I wanted to love Purple Carrot, I really did. Sadly, my experience with this vegan service was riddled with confusing recipes, bland flavors, missing ingredients, and altogether bad meals.
Although I typically eat meat, I was a vegetarian for a period of my life and regularly enjoy vegan meals with my friends, so this isn’t coming from someone who needs to always eat animal products. I truly hated two out of the three meals I received from Purple Carrot—specifically, the Buffalo Cauliflower Salad with Farro and Ranch Dressing, and the Chilaquiles Salsa Verde with Tomatillos and Black Beans. The salad involved an entire head of lettuce and only a handful of spicy cauliflower pieces tossed together with a bit of ranch, an overwhelmingly bland, damp meal that left me hungry.
The chilaquiles—the recipe for which instructed me to blend hot, raw onion and tomato puree in a hand blender—was difficult to make and nearly-inedible in the end thanks to its overpowering onion flavor and soggy tortillas. The redeeming meal of the bunch, a Japanese Bento Box with Miso-Glazed Tofu and Yu Choy, severely lacked texture, as well as one of its central ingredients, yu choy, which was unceremoniously replaced with broccoli in my box.
These meals actually felt like what a huge carnivore imagines vegan eating to be like—mushy, bland, and calorie-deficient. I know for a fact that vegan meals can (and should!) have more flavor and texture than any of these dishes did.
Cassidy covers all things cooking as the kitchen editor or Reviewed. An experimental home chef with a healthy distrust of recipes, Cassidy lives by the "Ratatouille" philosophy that, with a few techniques and key tools, anyone can cook. Since joining Reviewed in mid-2018, she's produced in-depth reviews and guides on everything from meal kits to stand mixers and the right way to cook an egg.

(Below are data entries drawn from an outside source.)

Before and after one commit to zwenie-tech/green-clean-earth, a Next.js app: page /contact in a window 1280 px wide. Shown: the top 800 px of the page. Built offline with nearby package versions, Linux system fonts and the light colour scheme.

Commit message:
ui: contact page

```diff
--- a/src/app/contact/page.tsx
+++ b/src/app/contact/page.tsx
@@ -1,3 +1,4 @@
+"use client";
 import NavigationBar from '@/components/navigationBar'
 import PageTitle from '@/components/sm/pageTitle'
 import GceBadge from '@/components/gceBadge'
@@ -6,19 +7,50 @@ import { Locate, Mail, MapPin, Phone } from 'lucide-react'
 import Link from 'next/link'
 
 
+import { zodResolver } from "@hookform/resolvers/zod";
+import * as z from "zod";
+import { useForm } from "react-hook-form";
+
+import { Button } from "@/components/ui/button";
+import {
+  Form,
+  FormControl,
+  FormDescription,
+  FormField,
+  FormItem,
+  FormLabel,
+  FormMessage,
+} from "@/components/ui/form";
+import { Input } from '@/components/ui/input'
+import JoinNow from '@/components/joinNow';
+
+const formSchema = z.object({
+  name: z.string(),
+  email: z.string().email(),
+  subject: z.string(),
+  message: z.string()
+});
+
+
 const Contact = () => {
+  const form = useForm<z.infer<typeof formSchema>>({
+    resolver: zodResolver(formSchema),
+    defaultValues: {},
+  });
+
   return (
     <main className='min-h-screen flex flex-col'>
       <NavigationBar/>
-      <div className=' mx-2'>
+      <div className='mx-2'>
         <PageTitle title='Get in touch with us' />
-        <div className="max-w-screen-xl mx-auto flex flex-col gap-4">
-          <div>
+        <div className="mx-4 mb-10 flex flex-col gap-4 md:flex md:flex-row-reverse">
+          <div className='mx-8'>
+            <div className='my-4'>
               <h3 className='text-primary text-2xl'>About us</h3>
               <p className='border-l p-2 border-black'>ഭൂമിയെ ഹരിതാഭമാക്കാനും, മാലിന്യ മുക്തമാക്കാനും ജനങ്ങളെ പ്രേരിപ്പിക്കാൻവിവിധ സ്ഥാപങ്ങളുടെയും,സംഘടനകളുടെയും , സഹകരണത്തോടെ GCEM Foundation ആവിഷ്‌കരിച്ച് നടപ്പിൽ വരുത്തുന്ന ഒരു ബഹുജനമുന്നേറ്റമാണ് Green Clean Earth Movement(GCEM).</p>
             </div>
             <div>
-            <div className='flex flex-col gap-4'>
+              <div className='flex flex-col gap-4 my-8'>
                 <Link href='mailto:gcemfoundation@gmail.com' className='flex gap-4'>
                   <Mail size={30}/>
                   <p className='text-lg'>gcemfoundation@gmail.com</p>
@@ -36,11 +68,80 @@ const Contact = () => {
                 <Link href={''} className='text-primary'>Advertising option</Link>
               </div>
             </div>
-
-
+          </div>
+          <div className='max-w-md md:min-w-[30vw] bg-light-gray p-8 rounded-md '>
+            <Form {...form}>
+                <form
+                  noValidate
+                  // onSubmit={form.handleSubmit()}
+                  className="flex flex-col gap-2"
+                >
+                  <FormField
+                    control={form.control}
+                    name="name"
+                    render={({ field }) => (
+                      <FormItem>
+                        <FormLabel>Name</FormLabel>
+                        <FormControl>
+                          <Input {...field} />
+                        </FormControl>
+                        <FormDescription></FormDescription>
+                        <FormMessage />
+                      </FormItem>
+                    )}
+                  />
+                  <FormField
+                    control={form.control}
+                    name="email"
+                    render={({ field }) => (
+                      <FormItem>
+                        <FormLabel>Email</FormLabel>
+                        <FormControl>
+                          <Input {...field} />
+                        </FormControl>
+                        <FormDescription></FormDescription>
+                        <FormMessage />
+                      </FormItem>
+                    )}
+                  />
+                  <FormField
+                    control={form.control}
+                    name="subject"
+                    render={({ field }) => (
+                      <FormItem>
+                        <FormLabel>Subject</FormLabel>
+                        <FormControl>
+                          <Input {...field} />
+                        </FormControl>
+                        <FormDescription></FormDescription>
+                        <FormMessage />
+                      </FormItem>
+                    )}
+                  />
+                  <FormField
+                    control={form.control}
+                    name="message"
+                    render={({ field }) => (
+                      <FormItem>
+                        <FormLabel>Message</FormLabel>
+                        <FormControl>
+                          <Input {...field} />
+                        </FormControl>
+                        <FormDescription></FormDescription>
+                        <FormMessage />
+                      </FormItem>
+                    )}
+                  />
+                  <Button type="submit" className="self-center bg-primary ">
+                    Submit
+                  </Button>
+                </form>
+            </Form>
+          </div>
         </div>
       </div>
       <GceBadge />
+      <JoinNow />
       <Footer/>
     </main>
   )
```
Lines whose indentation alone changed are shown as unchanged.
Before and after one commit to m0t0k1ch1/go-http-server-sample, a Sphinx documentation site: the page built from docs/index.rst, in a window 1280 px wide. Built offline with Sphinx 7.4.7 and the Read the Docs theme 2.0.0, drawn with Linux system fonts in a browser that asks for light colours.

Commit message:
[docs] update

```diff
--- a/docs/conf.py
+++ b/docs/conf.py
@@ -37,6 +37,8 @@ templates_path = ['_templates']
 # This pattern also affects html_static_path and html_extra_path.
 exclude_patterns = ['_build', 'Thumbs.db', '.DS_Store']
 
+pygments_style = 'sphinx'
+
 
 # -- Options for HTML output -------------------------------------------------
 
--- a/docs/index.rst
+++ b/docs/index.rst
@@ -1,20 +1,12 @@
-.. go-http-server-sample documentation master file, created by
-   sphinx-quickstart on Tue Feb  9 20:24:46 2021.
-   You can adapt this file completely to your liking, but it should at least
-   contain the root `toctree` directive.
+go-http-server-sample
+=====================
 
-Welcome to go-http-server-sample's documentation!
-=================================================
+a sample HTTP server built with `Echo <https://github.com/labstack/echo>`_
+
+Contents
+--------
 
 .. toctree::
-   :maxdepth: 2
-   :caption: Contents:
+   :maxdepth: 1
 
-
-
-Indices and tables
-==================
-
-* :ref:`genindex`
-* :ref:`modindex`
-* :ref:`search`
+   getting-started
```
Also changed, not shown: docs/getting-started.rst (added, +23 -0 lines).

We use standardized and scientific testing methods to scrutinize every product and provide you with objectively accurate results. If you’ve found different results in your own research, email us and we’ll compare notes. If it looks substantial, we’ll gladly re-test a product to try and reproduce these results. After all, peer reviews are a critical part of any scientific process.